(A library book sale bargain from their clear the tables day-- Five bucks for all the books you can fit in a large paper grocery bag. Yes, sir, yes, sir, two bags full.)
Journey by Moonlight by Antal Szerb, Len Rix (Translation)
A Hungarian on his honeymoon in Italy leaves his wife and wanders off perhaps to find some companions from his lost youth. Or maybe he's trying to escape the bourgeois life that is closing in on him. While he slinks around Italy (ending up in Rome) his abandoned wife joins a friend in Paris and tries to restart her life. All this is set in the period between the two world wars. A good story with lots of angst, strange characters, and touches of wry humor
What are the Blind Men Dreaming? by Noemi Jaffe, Julia Sanches (Translation), Ellen Elias-Bursać (Translation)
I'll admit to being a bit disappointed when this came with my Deep Vellum subscription in September (2016). I just didn't want to read another concentration camp diary, so I set it aside (for nearly a year). I picked it up the other day and I'm glad I did; it is such a great book. Jaffe presents her mother, Lili Stern's diary which is brief and was not written in the camp. She wrote it immediately after she was liberated and was living in refugee camps in Sweden.
The real strength in the book is the daughter's commentary on the diary. She treats it as a memoir and as a springboard for a discussion on how her mother's ordeal affected her own life. But what I really found valuable was how she expanded the personal and specific into a more general discussion of how human traits and activities survive and are altered by horrific experiences. This is presented in a series of essay style entries on such topics as fate, cold, hunger, love, anger, desire, money, memory, desire, and others. She draws both on her mother's diary and writings of other survivors.

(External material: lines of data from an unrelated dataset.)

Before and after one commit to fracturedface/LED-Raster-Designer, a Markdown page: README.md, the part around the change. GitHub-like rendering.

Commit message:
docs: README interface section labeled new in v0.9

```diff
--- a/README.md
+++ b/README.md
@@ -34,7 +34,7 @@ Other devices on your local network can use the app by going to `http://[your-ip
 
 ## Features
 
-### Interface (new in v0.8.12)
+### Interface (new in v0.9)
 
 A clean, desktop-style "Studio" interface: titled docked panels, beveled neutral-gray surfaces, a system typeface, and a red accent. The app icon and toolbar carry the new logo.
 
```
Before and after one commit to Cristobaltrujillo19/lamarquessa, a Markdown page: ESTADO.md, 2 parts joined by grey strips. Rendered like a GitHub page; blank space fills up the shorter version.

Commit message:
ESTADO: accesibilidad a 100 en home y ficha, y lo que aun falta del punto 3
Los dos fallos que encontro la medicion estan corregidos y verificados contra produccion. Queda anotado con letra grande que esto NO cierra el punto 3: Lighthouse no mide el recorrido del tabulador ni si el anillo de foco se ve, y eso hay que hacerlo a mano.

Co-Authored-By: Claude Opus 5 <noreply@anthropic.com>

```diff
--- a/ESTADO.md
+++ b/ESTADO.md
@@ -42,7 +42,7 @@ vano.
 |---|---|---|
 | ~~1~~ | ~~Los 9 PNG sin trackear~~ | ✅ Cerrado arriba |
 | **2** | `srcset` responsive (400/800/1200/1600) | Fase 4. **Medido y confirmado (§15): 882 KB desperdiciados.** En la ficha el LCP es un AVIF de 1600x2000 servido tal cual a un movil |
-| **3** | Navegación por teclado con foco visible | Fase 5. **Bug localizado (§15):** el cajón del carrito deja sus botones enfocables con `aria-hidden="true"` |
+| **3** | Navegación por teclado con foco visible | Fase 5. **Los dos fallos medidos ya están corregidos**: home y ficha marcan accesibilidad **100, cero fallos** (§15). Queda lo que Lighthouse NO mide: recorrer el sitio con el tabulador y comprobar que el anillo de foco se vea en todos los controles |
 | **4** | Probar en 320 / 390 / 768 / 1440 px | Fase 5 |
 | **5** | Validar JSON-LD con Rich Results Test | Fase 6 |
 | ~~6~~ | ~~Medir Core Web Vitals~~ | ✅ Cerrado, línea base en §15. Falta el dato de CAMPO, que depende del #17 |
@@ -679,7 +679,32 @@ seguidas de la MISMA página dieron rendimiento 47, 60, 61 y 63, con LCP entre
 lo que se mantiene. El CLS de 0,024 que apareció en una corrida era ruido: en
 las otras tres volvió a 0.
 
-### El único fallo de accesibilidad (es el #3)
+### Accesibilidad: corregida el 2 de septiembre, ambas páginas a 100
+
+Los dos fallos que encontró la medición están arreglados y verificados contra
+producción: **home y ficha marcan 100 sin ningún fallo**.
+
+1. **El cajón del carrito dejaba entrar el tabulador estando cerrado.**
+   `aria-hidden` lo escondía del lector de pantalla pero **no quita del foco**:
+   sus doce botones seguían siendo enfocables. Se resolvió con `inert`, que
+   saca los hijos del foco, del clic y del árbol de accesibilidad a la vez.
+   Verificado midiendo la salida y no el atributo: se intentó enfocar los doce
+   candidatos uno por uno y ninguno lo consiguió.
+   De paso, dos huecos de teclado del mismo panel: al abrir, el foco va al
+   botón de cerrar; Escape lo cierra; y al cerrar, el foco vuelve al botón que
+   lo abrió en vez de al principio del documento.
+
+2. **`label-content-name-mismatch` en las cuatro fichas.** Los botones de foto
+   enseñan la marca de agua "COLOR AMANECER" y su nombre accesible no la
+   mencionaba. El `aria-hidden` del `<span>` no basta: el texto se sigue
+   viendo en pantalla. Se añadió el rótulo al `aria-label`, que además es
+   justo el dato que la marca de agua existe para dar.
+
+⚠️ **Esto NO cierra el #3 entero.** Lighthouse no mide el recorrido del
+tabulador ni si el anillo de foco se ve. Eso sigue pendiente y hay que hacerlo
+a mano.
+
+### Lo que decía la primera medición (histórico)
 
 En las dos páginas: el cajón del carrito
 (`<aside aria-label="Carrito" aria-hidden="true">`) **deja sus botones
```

The book finishes with an essay by Jaffe's daughter Leda Cartum on how the legacy reaches into yet another generation.
The Last Boy and Girl in the World by Siobhan Vivian
A teenage girl copes with with family, boyfriend, and BFF troubles against the backdrop of a community that must be abandoned because of a new dam. An uneven read. The characters were fairly well drawn. Unfortunately at the end everyone behaved totally out of character. The wrap-up was too simplistic for a complicated situation.
My least favorite read this week, but not a total waste of time.
Advance review copy.
And Only One Library book....
A Gentleman in Moscow by Amor Towles (Kindle edition)
What a great way to survey the history of Communist Russia! This novel begins in 1922 when Count Alexander Rostov is sentenced to house arrest for life--in the elegant Moscow Hotel Metropol and ends in 1954. Although he can't leave the hotel, a cast of interesting characters--hotel employees and guests--keep him well informed about the goings on in the world. Rostov is a charming fellow and this is a charming book.
Shortly after I finished this book I found this delightful art work in The Calvert Journal. Witnesses to history: The turmoil of 1917 captured in children's drawings Text by Samuel Goff; Images taken from the book Moscow, 1917: Drawings by Child Witnesses. From the collection of the State Historical Museum in Moscow.
Other online reads...
Imagining the Future of Suburbia, From “Freedomland” to “McMansion Hell” by Kate Wagner
Georgia wins at Cannes for 6 Millionth Tourist Campaign
A great video from Georgia the country, not the US state.
Come for the Obscure Canadian Sport, Stay for the Buffet by Julie Stauffer
Who knew there is a sport called Crokinole?
The 'Mystery Boats' of Tresco Island essay by Mike Williams.
A bit of British WW2 espionage.